Noob question? :laughing:


The easiest solution would be to shake up that 1-3-5 routine and play 1-1-5 or 1-5-8 or something similarly “safe” for the G chord.


Yeah, I still think this is the best bet.

Another option might be to alternate, something like

1-3-5 / 1-5-1 / 1-3-5 / 1-5-1

that nicely plays both a major and minor third where appropriate, accenting the chords; it also shakes things up a bit, and solves your problem in the end


Ah, yes, sorry, you had that covered already :grin:


You had a good idea though so I riffed on it in the edit :rofl:


It’s like a group improvisation :wink:
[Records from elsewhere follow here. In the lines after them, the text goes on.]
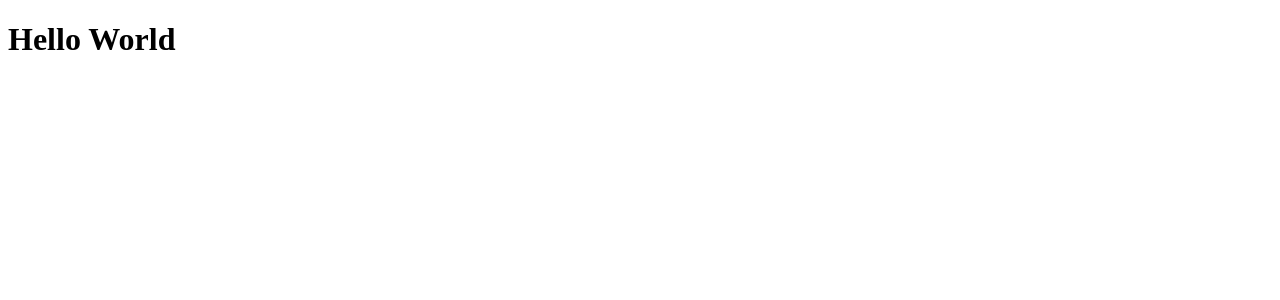
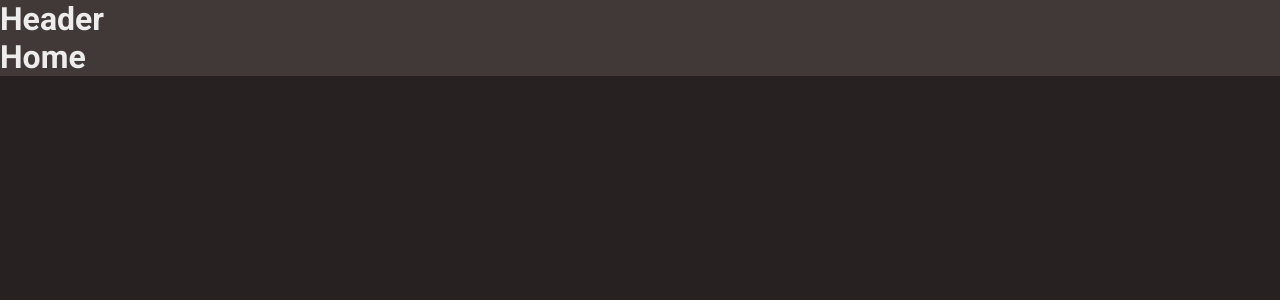
Before and after one commit to Behenck/coffee-delivery, a React (Vite) app: page / in a window 1280 px wide. Shown: the top 300 px of the page. Built offline with nearby package versions, Linux system fonts and the light colour scheme.

Commit message:
create styles theme styled-components

```diff
--- a/index.html
+++ b/index.html
@@ -11,7 +11,7 @@
 
     <link href="https://fonts.googleapis.com/css2?family=Baloo+2:wght@700;800&family=Inter:wght@400;700&family=Roboto+Mono:wght@700&family=Roboto:wght@400;700&display=swap" rel="stylesheet">
 
-    <title>Vite + React + TS</title>
+    <title>Coffe Delivery</title>
   </head>
   <body>
     <div id="root"></div>
--- a/src/App.tsx
+++ b/src/App.tsx
@@ -1,5 +1,16 @@
+import { BrowserRouter } from 'react-router-dom'
+import { ThemeProvider } from 'styled-components'
+import { Router } from './Router'
+import { GlobalStyle } from './styles/global'
+import { defaultTheme } from './styles/themes/default'
+
 export function App() {
   return (
-   <h1>Hello World</h1>
+    <ThemeProvider theme={defaultTheme}>
+      <BrowserRouter>
+        <Router />
+      </BrowserRouter>
+      <GlobalStyle />
+    </ThemeProvider>
   )
 }
--- /dev/null
+++ b/src/Router.tsx
@@ -0,0 +1,14 @@
+import { Route, Routes } from 'react-router-dom'
+import { DefaultLayout } from './layouts/DefaultLayout'
+import { Home } from './pages/Home'
+
+export function Router() {
+  return (
+    <Routes>
+      <Route path="/" element={<DefaultLayout />}>
+        <Route path="/" element={<Home />} />
+        <Route path="/history" element={<h1>teste</h1>} />
+      </Route>
+    </Routes>
+  )
+}
--- /dev/null
+++ b/src/components/Header/index.tsx
@@ -0,0 +1,3 @@
+export function Header() {
+  return <h1>Header</h1>
+}
--- /dev/null
+++ b/src/layouts/DefaultLayout/index.tsx
@@ -0,0 +1,12 @@
+import { Outlet } from 'react-router-dom'
+import { Header } from '../../components/Header'
+import { LayoutContainer } from './styles'
+
+export function DefaultLayout() {
+  return (
+    <LayoutContainer>
+      <Header />
+      <Outlet />
+    </LayoutContainer>
+  )
+}
--- /dev/null
+++ b/src/layouts/DefaultLayout/styles.ts
@@ -0,0 +1,5 @@
+import styled from 'styled-components'
+
+export const LayoutContainer = styled.div`
+  background-color: ${(props) => props.theme['gray-800']};
+`
--- a/src/main.tsx
+++ b/src/main.tsx
@@ -5,5 +5,5 @@ import { App } from './App'
 ReactDOM.createRoot(document.getElementById('root') as HTMLElement).render(
   <React.StrictMode>
     <App />
-  </React.StrictMode>
+  </React.StrictMode>,
 )
--- /dev/null
+++ b/src/pages/Home/index.tsx
@@ -0,0 +1,3 @@
+export function Home() {
+  return <h1>Home</h1>
+}
--- /dev/null
+++ b/src/styles/global.ts
@@ -0,0 +1,26 @@
+import { createGlobalStyle } from 'styled-components'
+
+export const GlobalStyle = createGlobalStyle`
+  * {
+    margin: 0;
+    padding: 0;
+    box-sizing: border-box;
+  }
+
+  :focus {
+    outline: 0;
+    box-shadow: 0 0 0 2px ${(props) => props.theme.white};
+  }
+
+  body {
+    background: ${(props) => props.theme['gray-900']};
+    color: ${(props) => props.theme['gray-300']};
+    --webkit-font-smoothing: antialiased;
+  }
+
+  body, input textarea, button {
+    font-family: 'Roboto', sans-serif;
+    font-weight: 400;
+    font-size: 1rem;
+  }
+`
--- /dev/null
+++ b/src/styles/themes/default.ts
@@ -0,0 +1,29 @@
+export const defaultTheme = {
+  white: '#FFFFFF',
+
+  'gray-100': '#FAFAFA',
+  'gray-200': '#F3F2F2',
+  'gray-300': '#EDEDED',
+  'gray-400': '#E6E5E5',
+  'gray-500': '#D7D5D5',
+  'gray-600': '#8D8686',
+  'gray-700': '#574F4D',
+  'gray-800': '#403937',
+  'gray-900': '#272221',
+
+  'purple-100': '#EBE5F9',
+  'purple-500': '#8047F8',
+  'purple-700': '#4B2995',
+
+  'yellow-100': '#F1E9C9',
+  'yellow-500': '#DBAC2C',
+  'yellow-600': '#C47F17',
+
+  'fuschia-100': '#FCDDEC',
+  'fuschia-500': '#F178B6',
+  'fuschia-600': '#EF5DA8',
+
+  'iris-100': '#A5A6F6',
+  'iris-500': '#7879F1',
+  'iris-700': '#5D5FEF',
+}
```
Also changed, not shown: package.json (+8 -2 lines), .eslintrc.json (added), 1 other file (tests, documents, lock files or other folders).
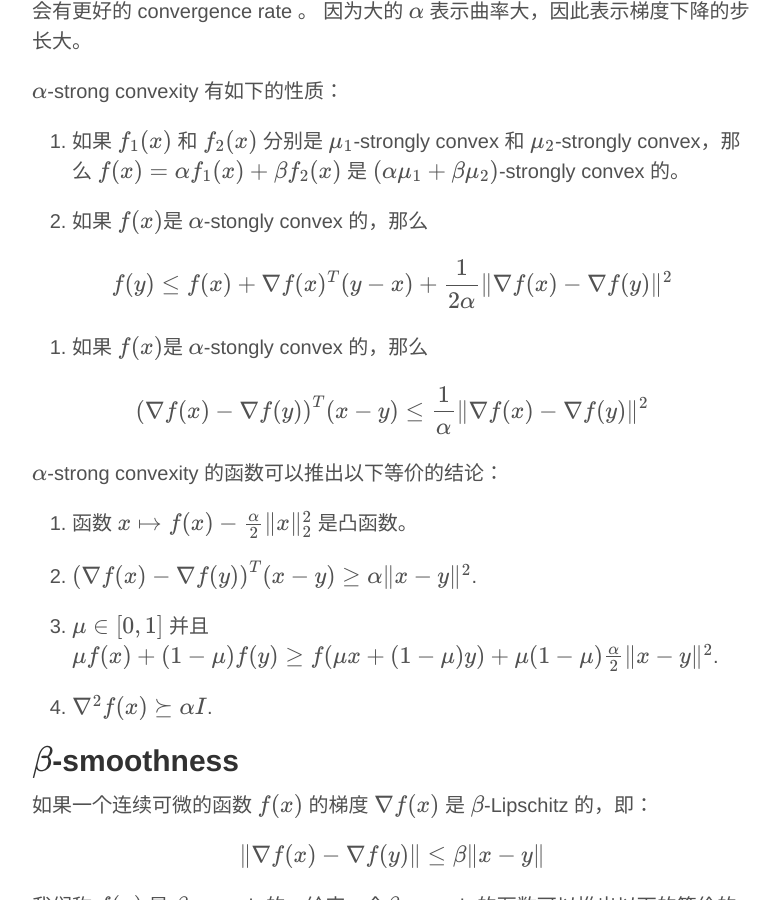
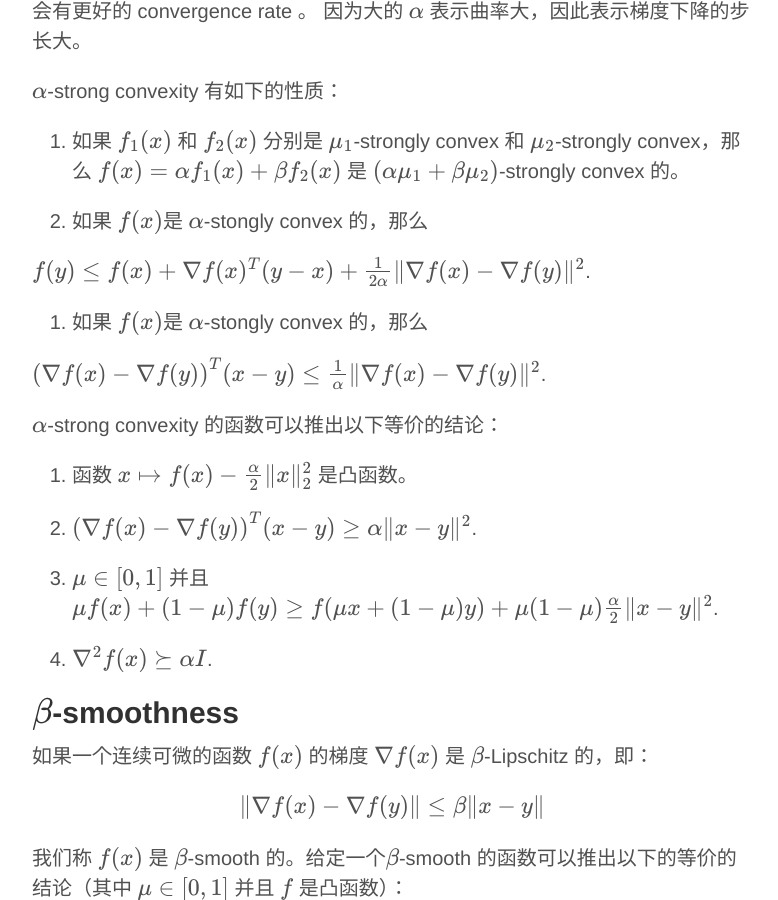
Before and after one commit to bjsc/cswhjiang.github.io, a Jekyll site: the page built from _posts/2015-04-08-strong-convexity-and-smoothness.md, in a window 1280 px wide and 900 px high, scrolled down 820 px. Shown: the whole window, without its empty margins (248-1026 px from the left). Built offline with Jekyll 4.4.1, drawn with Linux system fonts in a browser that asks for light colours; formulas are drawn with MathJax 3; comment, search, counter and statistics services are not loaded.

Commit message:
convexity and smoothness

```diff
--- a/_posts/2015-04-08-strong-convexity-and-smoothness.md
+++ b/_posts/2015-04-08-strong-convexity-and-smoothness.md
@@ -29,11 +29,12 @@ $$\alpha$$-strong convexity 有如下的性质：
 
 2. 如果 $$ f(x) $$是 $$ \alpha$$-stongly convex 的，那么
 
-$$ f(y) \leq f(x) + \nabla f(x)^T(y-x) + \frac{1}{2\alpha} \|\nabla f(x) - \nabla f(y)\|^2 $$
+$$ f(y) \leq f(x) + \nabla f(x)^T(y-x) + \frac{1}{2\alpha} \|\nabla f(x) - \nabla f(y)\|^2 $$.
 
 3. 如果 $$ f(x) $$是 $$ \alpha$$-stongly convex 的，那么
 
-$$\left(\nabla f(x) - \nabla f(y)\right)^T(x-y) \leq \frac{1}{\alpha} \|\nabla f(x) - \nabla f(y)\|^2$$
+$$\left(\nabla f(x) - \nabla f(y)\right)^T(x-y) \leq \frac{1}{\alpha} \|\nabla f(x) - \nabla f(y)\|^2$$.
+
 
 $$\alpha$$-strong convexity 的函数可以推出以下等价的结论：
 
```
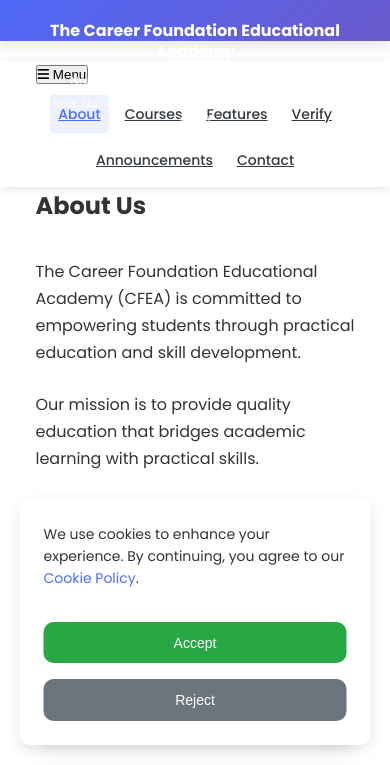
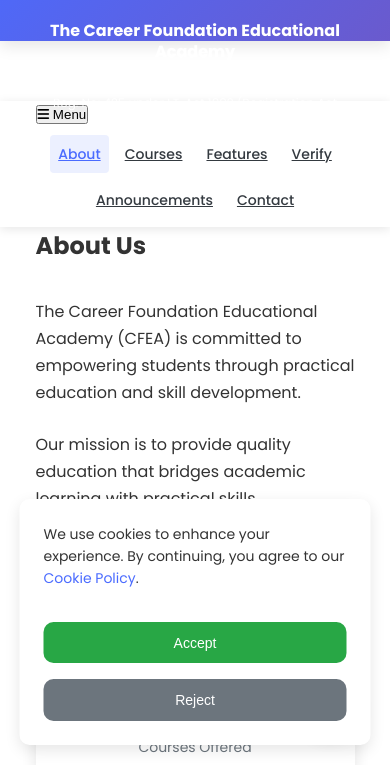
Before and after one commit to cfea22/CFEA, a plain HTML site: page index.html in a window 390 px wide. Shown: the part 79-844 px from the top of the page. Drawn offline with Linux system fonts and the light colour scheme.

Commit message:
Update style.css

```diff
--- a/style.css
+++ b/style.css
@@ -1,17 +1,9 @@
 /* ===== Global Variables & Reset ===== */
 :root {
+  /* Layout Dimensions */
   --header-height: 80px;
   --nav-height: 60px;
-}
 
-header {
-  height: var(--header-height);
-}
-
-body {
-  padding-top: calc(var(--header-height) + var(--nav-height));
-}
-:root {
   /* Colors */
   --primary-color: #4a6bff;
   --primary-dark: #3a56d4;
@@ -37,6 +29,11 @@ body {
   --box-shadow: 0 5px 15px rgba(0, 0, 0, 0.1);
   --border-radius: 10px;
   --transition: all 0.3s ease;
+
+  /* Z-index */
+  --z-header: 1000;
+  --z-nav: 999;
+  --z-chat: 998;
 }
 
 * {
@@ -56,6 +53,7 @@ body {
   color: #333;
   background-color: #fff;
   overflow-x: hidden;
+  padding-top: calc(var(--header-height) + var(--nav-height));
 }
 
 /* ===== Utility Classes ===== */
@@ -108,7 +106,8 @@ header {
   position: fixed;
   width: 100%;
   top: 0;
-  z-index: 1000;
+  height: var(--header-height);
+  z-index: var(--z-header);
   box-shadow: var(--box-shadow);
 }
 
@@ -116,6 +115,7 @@ header {
   display: flex;
   align-items: center;
   justify-content: space-between;
+  height: 100%;
 }
 
 .logo-container {
@@ -144,39 +144,14 @@ header {
   margin-bottom: 0.2rem;
 }
 
-/* Fix for content hidden behind fixed header */
-body {
-  padding-top: 140px; /* Adjust based on your header height */
-}
-
-/* Ensure header doesn't cover content */
-header {
-  position: fixed;
-  top: 0;
-  width: 100%;
-  z-index: 1000;
-}
-
-/* Navigation styling fix */
+/* ===== Navigation ===== */
 nav {
   position: sticky;
-  top: 80px; /* Header height */
-  z-index: 999;
-  background: white;
-  box-shadow: 0 2px 10px rgba(0,0,0,0.1);
-}
-
-/* Main content spacing */
-main {
-  position: relative;
-  z-index: 1;
-}
-nav {
+  top: var(--header-height);
+  z-index: var(--z-nav);
   background: white;
   box-shadow: 0 2px 10px rgba(0, 0, 0, 0.1);
-  position: sticky;
-  top: 82px;
-  z-index: 999;
+  width: 100%;
 }
 
 .nav-container {
@@ -194,6 +169,7 @@ nav {
   border-radius: 4px;
   font-size: var(--font-sm);
   color: var(--dark-color);
+  white-space: nowrap;
 }
 
 .nav-container a:hover,
@@ -201,18 +177,11 @@ nav {
   color: var(--primary-color);
   background: rgba(74, 107, 255, 0.1);
 }
-@media (max-width: 768px) {
-  :root {
-    --header-height: 120px; /* Taller on mobile */
-  }
 
-  nav {
-    top: var(--header-height);
-  }
-}
 /* ===== Main Content ===== */
 main {
-  margin-top: 140px; /* Adjust based on header height */
+  position: relative;
+  z-index: 1;
   padding-bottom: 2rem;
 }
 
@@ -786,7 +755,7 @@ footer {
   position: fixed;
   bottom: 30px;
   right: 30px;
-  z-index: 999;
+  z-index: var(--z-chat);
 }
 
 .chat-button {
@@ -967,14 +936,7 @@ footer {
     --font-md: 1.125rem;
     --font-lg: 1.25rem;
     --font-xl: 1.5rem;
-  }
-
-  main {
-    margin-top: 120px;
-  }
-
-  nav {
-    top: 70px;
+    --header-height: 120px;
   }
 
   .nav-container {
```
Whatever you do do not frustrate yourself with any music theory outside of what is taught in the B2B course. Additional theory will come in time.

Just have fun. :+1: :+1: :+1:


The chord notation has power over the key signature.
You have to play to the momentary chord.
Key signature / the key of a song is a general sketch - like telling people - “most of the stuff in here will be, pretty much, close to these 7 notes… ish… unless it isn’t.”

And - as @joergkutter and @howard said - root and fifth (or root, fifth octave) are your bestest friends.

Everyone here has basically covered everything - but I wanted to make the different priority and power of the chords and the key signature clear.

Hope it helps!


If it sounds good, it is good. Music theory isn’t mandated regulation


Play the arpeggio of the chord no matter the key.